> **Work required**
Please repeat every entry exactly as given, apart from dropping the images.
*** Data shown Section Begins ***
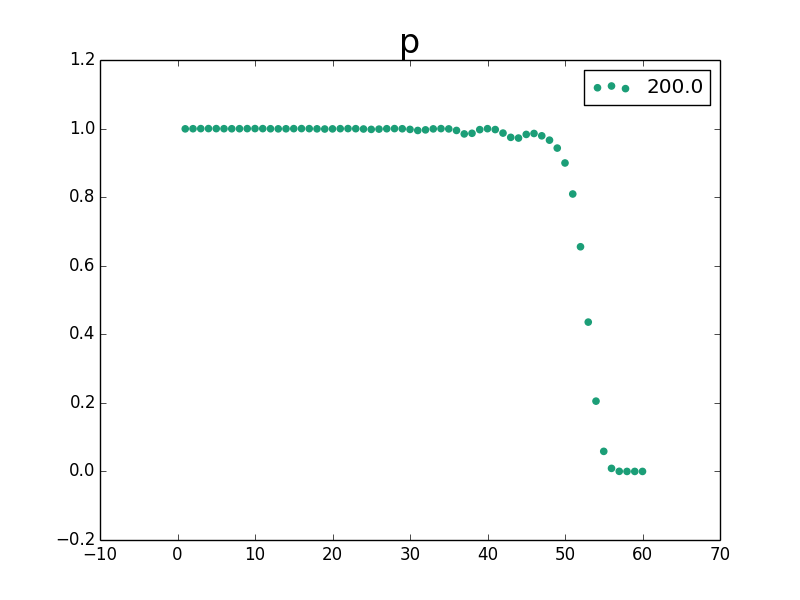
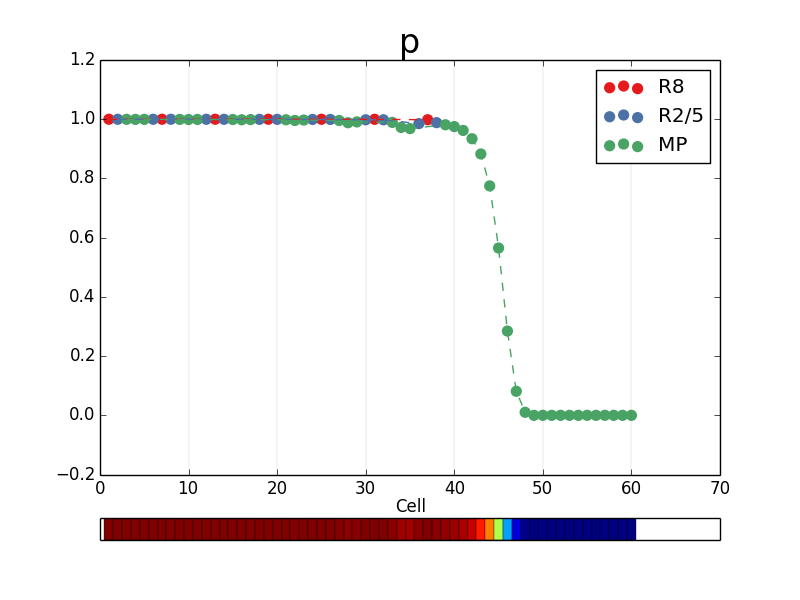
nice plots

diff --git a/yan_spi_indirect_lubensky-1d.py b/yan_spi_indirect_lubensky-1d.py
@@ -90,6 +90,9 @@ im_id = sim.add_internal_model(IM)
 # set all cells to have the same internal model
 sim.set_internal_model(range(NCells),im_id)
 
+# set boundary conditions
+sim.set_boundary_conditions([0],'ref_on')
+
 # cells adjacent to one another are connected
 # for diffusion we include main diagonal
 # equivalent to 3 wide diagonal
@@ -117,7 +120,7 @@ sim.add_interaction('a','notch','hill_activ',hill_connections,params=[1.5,0.5,2]
 low_dict = {'a':0.0,'s':0.0,'h':0.0,'u':0.0,'y':0.0,'p':0.0,'sp':0.0}
 high_dict = {'a':1.0+F,'s':1.0,'h':0.0,'u':0.0,'y':0.0,'p':0.0,'sp':0.0}
 sim.set_initial_conditions(range(0,NCells),low_dict)
-sim.set_initial_conditions([3],high_dict)
+sim.set_initial_conditions([0],high_dict)
 
 print 'starting simulation'
 t = np.linspace(0,200,100)
@@ -127,6 +130,7 @@ print 'simulation done'
 
 import matplotlib.pyplot as plt
 import matplotlib.cm as cm
+import matplotlib.gridspec as gridspec
 
 x_coord = np.linspace(1,NCells,NCells)
 
@@ -164,3 +168,58 @@ def plot_cell(cid,times):
     plt.plot(t[tstart:tend],cdata[cid][tstart:tend,:])
     plt.legend(IM.get_node_names())
     plt.show()
+
+
+# differentiate cell types
+def get_r8s(time):
+    tindex = np.abs(t-time).argmin()
+    return [i for i in xrange(NCells) if cdata[i][tindex,IM.get_node_id('u')] > 0.010]
+
+def get_r25s(time):
+    r25_indices = [ [r8-1,r8+1] for r8 in get_r8s(time)]
+    # not the most readable just flattens the list
+    return [c for pair in r25_indices for c in pair if c >= 0 and c < NCells]
+
+def get_progenitors(time):
+    r8s = get_r8s(time)
+    r25s = get_r25s(time)
+    return [c for c in xrange(NCells) if not c in r8s and not c in r25s]
+
+
+## plot based on these categorizations
+
+def plot_cell_species(species_name,time):
+    tindex = np.abs(t-time).argmin()
+    astatus = np.zeros((NCells,1))
+    for i in xrange(NCells):
+        astatus[i] = cdata[i][tindex,IM.get_node_id(species_name)]
+    r8s = get_r8s(time)
+    r25s = get_r25s(time)
+    progenitors = get_progenitors(time)
+    cell_types = [r8s,r25s,progenitors]
+    # plot along x axis
+    plt.figure()
+    gs = gridspec.GridSpec(2,1,height_ratios=[19,1])
+    # first plot values 
+    ax1 = plt.subplot(gs[0])
+    ax1.xaxis.grid(True,linewidth=0.1,linestyle='-',color='0.4');
+    colors = cm.Set1(np.linspace(0, 1, 10))
+    for j in xrange(len(cell_types)):
+        plt.scatter(x_coord[cell_types[j]],astatus[cell_types[j]],color=colors[j],s=50)
+    plt.legend(['R8','R2/5','MP'],loc='best')
+    for j in xrange(len(cell_types)):
+        plt.plot(x_coord[cell_types[j]],astatus[cell_types[j]],'--',color=colors[j])
+    plt.title(species_name,fontsize=24)
+    plt.xlabel('Cell',labelpad=0)
+    # now plot stripes
+    ax2 = plt.subplot(gs[1],sharex=ax1)
+    xcorners = np.tile(np.linspace(0,NCells,NCells+1)+0.5,(2,1))
+    ycorners = np.tile(np.array([[0],[1]]),(1,NCells+1))
+    plt.pcolor(xcorners,ycorners,astatus.T,edgecolors='k')
+    ax2.xaxis.set_visible(False)
+    ax2.yaxis.set_visible(False)
+    plt.show()
+
+def plot_all_cell_species(time):
+    for n in IM.node_names.keys():
+        plot_cell_species(n,time)

diff --git a/lubensky-1d.py b/lubensky-1d.py
@@ -57,6 +57,9 @@ im_id = sim.add_internal_model(IM)
 # set all cells to have the same internal model
 sim.set_internal_model(range(NCells),im_id)
 
+# set boundary condition
+sim.set_boundary_conditions([0],'ref_on')
+
 # cells adjacent to one another are connected
 # equivalent to 3 wide diagonal
 connections = (np.eye(NCells,k=-1) + np.eye(NCells,k=0) + np.eye(NCells,k=1)) > 0
@@ -72,13 +75,14 @@ sim.set_initial_conditions(range(1,NCells),low_dict)
 sim.set_initial_conditions([0],high_dict)
 
 print 'starting simulation'
-t = np.linspace(0,150,200)
+t = np.linspace(0,300,200)
 cdata = sim.simulate(t)
 print 'simulation done'
 
 
 import matplotlib.pyplot as plt
 import matplotlib.cm as cm
+import matplotlib.gridspec as gridspec
 
 x_coord = np.linspace(1,NCells,NCells)
 
@@ -116,3 +120,57 @@ def plot_cell(cid,times):
     plt.plot(t[tstart:tend],cdata[cid][tstart:tend,:])
     plt.legend(IM.get_node_names())
     plt.show()
+
+# differentiate cell types
+def get_r8s(time):
+    tindex = np.abs(t-time).argmin()
+    return [i for i in xrange(NCells) if cdata[i][tindex,IM.get_node_id('u')] > 0.010]
+
+def get_r25s(time):
+    r25_indices = [ [r8-1,r8+1] for r8 in get_r8s(time)]
+    # not the most readable just flattens the list
+    return [c for pair in r25_indices for c in pair if c >= 0 and c < NCells]
+
+def get_progenitors(time):
+    r8s = get_r8s(time)
+    r25s = get_r25s(time)
+    return [c for c in xrange(NCells) if not c in r8s and not c in r25s]
+
+
+## plot based on these categorizations
+
+def plot_cell_species(species_name,time):
+    tindex = np.abs(t-time).argmin()
+    astatus = np.zeros((NCells,1))
+    for i in xrange(NCells):
+        astatus[i] = cdata[i][tindex,IM.get_node_id(species_name)]
+    r8s = get_r8s(time)
+    r25s = get_r25s(time)
+    progenitors = get_progenitors(time)
+    cell_types = [r8s,r25s,progenitors]
+    # plot along x axis
+    plt.figure()
+    gs = gridspec.GridSpec(2,1,height_ratios=[19,1])
+    # first plot values 
+    ax1 = plt.subplot(gs[0])
+    ax1.xaxis.grid(True,linewidth=0.1,linestyle='-',color='0.4');
+    colors = cm.Set1(np.linspace(0, 1, 10))
+    for j in xrange(len(cell_types)):
+        plt.scatter(x_coord[cell_types[j]],astatus[cell_types[j]],color=colors[j],s=50)
+    plt.legend(['R8','R2/5','MP'],loc='best')
+    for j in xrange(len(cell_types)):
+        plt.plot(x_coord[cell_types[j]],astatus[cell_types[j]],'--',color=colors[j])
+    plt.title(species_name,fontsize=24)
+    plt.xlabel('Cell',labelpad=0)
+    # now plot stripes
+    ax2 = plt.subplot(gs[1],sharex=ax1)
+    xcorners = np.tile(np.linspace(0,NCells,NCells+1)+0.5,(2,1))
+    ycorners = np.tile(np.array([[0],[1]]),(1,NCells+1))
+    plt.pcolor(xcorners,ycorners,astatus.T,edgecolors='k')
+    ax2.xaxis.set_visible(False)
+    ax2.yaxis.set_visible(False)
+    plt.show()
+
+def plot_all_cell_species(time):
+    for n in IM.node_names.keys():
+        plot_cell_species(n,time)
*** Data shown Section Ends ***
> **Answer section**
nice plots

diff --git a/yan_spi_indirect_lubensky-1d.py b/yan_spi_indirect_lubensky-1d.py
@@ -90,6 +90,9 @@ im_id = sim.add_internal_model(IM)
 # set all cells to have the same internal model
 sim.set_internal_model(range(NCells),im_id)
 
+# set boundary conditions
+sim.set_boundary_conditions([0],'ref_on')
+
 # cells adjacent to one another are connected
 # for diffusion we include main diagonal
 # equivalent to 3 wide diagonal
@@ -117,7 +120,7 @@ sim.add_interaction('a','notch','hill_activ',hill_connections,params=[1.5,0.5,2]
 low_dict = {'a':0.0,'s':0.0,'h':0.0,'u':0.0,'y':0.0,'p':0.0,'sp':0.0}
 high_dict = {'a':1.0+F,'s':1.0,'h':0.0,'u':0.0,'y':0.0,'p':0.0,'sp':0.0}
 sim.set_initial_conditions(range(0,NCells),low_dict)
-sim.set_initial_conditions([3],high_dict)
+sim.set_initial_conditions([0],high_dict)
 
 print 'starting simulation'
 t = np.linspace(0,200,100)
@@ -127,6 +130,7 @@ print 'simulation done'
 
 import matplotlib.pyplot as plt
 import matplotlib.cm as cm
+import matplotlib.gridspec as gridspec
 
 x_coord = np.linspace(1,NCells,NCells)
 
@@ -164,3 +168,58 @@ def plot_cell(cid,times):
     plt.plot(t[tstart:tend],cdata[cid][tstart:tend,:])
     plt.legend(IM.get_node_names())
     plt.show()
+
+
+# differentiate cell types
+def get_r8s(time):
+    tindex = np.abs(t-time).argmin()
+    return [i for i in xrange(NCells) if cdata[i][tindex,IM.get_node_id('u')] > 0.010]
+
+def get_r25s(time):
+    r25_indices = [ [r8-1,r8+1] for r8 in get_r8s(time)]
+    # not the most readable just flattens the list
+    return [c for pair in r25_indices for c in pair if c >= 0 and c < NCells]
+
+def get_progenitors(time):
+    r8s = get_r8s(time)
+    r25s = get_r25s(time)
+    return [c for c in xrange(NCells) if not c in r8s and not c in r25s]
+
+
+## plot based on these categorizations
+
+def plot_cell_species(species_name,time):
+    tindex = np.abs(t-time).argmin()
+    astatus = np.zeros((NCells,1))
+    for i in xrange(NCells):
+        astatus[i] = cdata[i][tindex,IM.get_node_id(species_name)]
+    r8s = get_r8s(time)
+    r25s = get_r25s(time)
+    progenitors = get_progenitors(time)
+    cell_types = [r8s,r25s,progenitors]
+    # plot along x axis
+    plt.figure()
+    gs = gridspec.GridSpec(2,1,height_ratios=[19,1])
+    # first plot values 
+    ax1 = plt.subplot(gs[0])
+    ax1.xaxis.grid(True,linewidth=0.1,linestyle='-',color='0.4');
+    colors = cm.Set1(np.linspace(0, 1, 10))
+    for j in xrange(len(cell_types)):
+        plt.scatter(x_coord[cell_types[j]],astatus[cell_types[j]],color=colors[j],s=50)
+    plt.legend(['R8','R2/5','MP'],loc='best')
+    for j in xrange(len(cell_types)):
+        plt.plot(x_coord[cell_types[j]],astatus[cell_types[j]],'--',color=colors[j])
+    plt.title(species_name,fontsize=24)
+    plt.xlabel('Cell',labelpad=0)
+    # now plot stripes
+    ax2 = plt.subplot(gs[1],sharex=ax1)
+    xcorners = np.tile(np.linspace(0,NCells,NCells+1)+0.5,(2,1))
+    ycorners = np.tile(np.array([[0],[1]]),(1,NCells+1))
+    plt.pcolor(xcorners,ycorners,astatus.T,edgecolors='k')
+    ax2.xaxis.set_visible(False)
+    ax2.yaxis.set_visible(False)
+    plt.show()
+
+def plot_all_cell_species(time):
+    for n in IM.node_names.keys():
+        plot_cell_species(n,time)

diff --git a/lubensky-1d.py b/lubensky-1d.py
@@ -57,6 +57,9 @@ im_id = sim.add_internal_model(IM)
 # set all cells to have the same internal model
 sim.set_internal_model(range(NCells),im_id)
 
+# set boundary condition
+sim.set_boundary_conditions([0],'ref_on')
+
 # cells adjacent to one another are connected
 # equivalent to 3 wide diagonal
 connections = (np.eye(NCells,k=-1) + np.eye(NCells,k=0) + np.eye(NCells,k=1)) > 0
@@ -72,13 +75,14 @@ sim.set_initial_conditions(range(1,NCells),low_dict)
 sim.set_initial_conditions([0],high_dict)
 
 print 'starting simulation'
-t = np.linspace(0,150,200)
+t = np.linspace(0,300,200)
 cdata = sim.simulate(t)
 print 'simulation done'
 
 
 import matplotlib.pyplot as plt
 import matplotlib.cm as cm
+import matplotlib.gridspec as gridspec
 
 x_coord = np.linspace(1,NCells,NCells)
 
@@ -116,3 +120,57 @@ def plot_cell(cid,times):
     plt.plot(t[tstart:tend],cdata[cid][tstart:tend,:])
     plt.legend(IM.get_node_names())
     plt.show()
+
+# differentiate cell types
+def get_r8s(time):
+    tindex = np.abs(t-time).argmin()
+    return [i for i in xrange(NCells) if cdata[i][tindex,IM.get_node_id('u')] > 0.010]
+
+def get_r25s(time):
+    r25_indices = [ [r8-1,r8+1] for r8 in get_r8s(time)]
+    # not the most readable just flattens the list
+    return [c for pair in r25_indices for c in pair if c >= 0 and c < NCells]
+
+def get_progenitors(time):
+    r8s = get_r8s(time)
+    r25s = get_r25s(time)
+    return [c for c in xrange(NCells) if not c in r8s and not c in r25s]
+
+
+## plot based on these categorizations
+
+def plot_cell_species(species_name,time):
+    tindex = np.abs(t-time).argmin()
+    astatus = np.zeros((NCells,1))
+    for i in xrange(NCells):
+        astatus[i] = cdata[i][tindex,IM.get_node_id(species_name)]
+    r8s = get_r8s(time)
+    r25s = get_r25s(time)
+    progenitors = get_progenitors(time)
+    cell_types = [r8s,r25s,progenitors]
+    # plot along x axis
+    plt.figure()
+    gs = gridspec.GridSpec(2,1,height_ratios=[19,1])
+    # first plot values 
+    ax1 = plt.subplot(gs[0])
+    ax1.xaxis.grid(True,linewidth=0.1,linestyle='-',color='0.4');
+    colors = cm.Set1(np.linspace(0, 1, 10))
+    for j in xrange(len(cell_types)):
+        plt.scatter(x_coord[cell_types[j]],astatus[cell_types[j]],color=colors[j],s=50)
+    plt.legend(['R8','R2/5','MP'],loc='best')
+    for j in xrange(len(cell_types)):
+        plt.plot(x_coord[cell_types[j]],astatus[cell_types[j]],'--',color=colors[j])
+    plt.title(species_name,fontsize=24)
+    plt.xlabel('Cell',labelpad=0)
+    # now plot stripes
+    ax2 = plt.subplot(gs[1],sharex=ax1)
+    xcorners = np.tile(np.linspace(0,NCells,NCells+1)+0.5,(2,1))
+    ycorners = np.tile(np.array([[0],[1]]),(1,NCells+1))
+    plt.pcolor(xcorners,ycorners,astatus.T,edgecolors='k')
+    ax2.xaxis.set_visible(False)
+    ax2.yaxis.set_visible(False)
+    plt.show()
+
+def plot_all_cell_species(time):
+    for n in IM.node_names.keys():
+        plot_cell_species(n,time)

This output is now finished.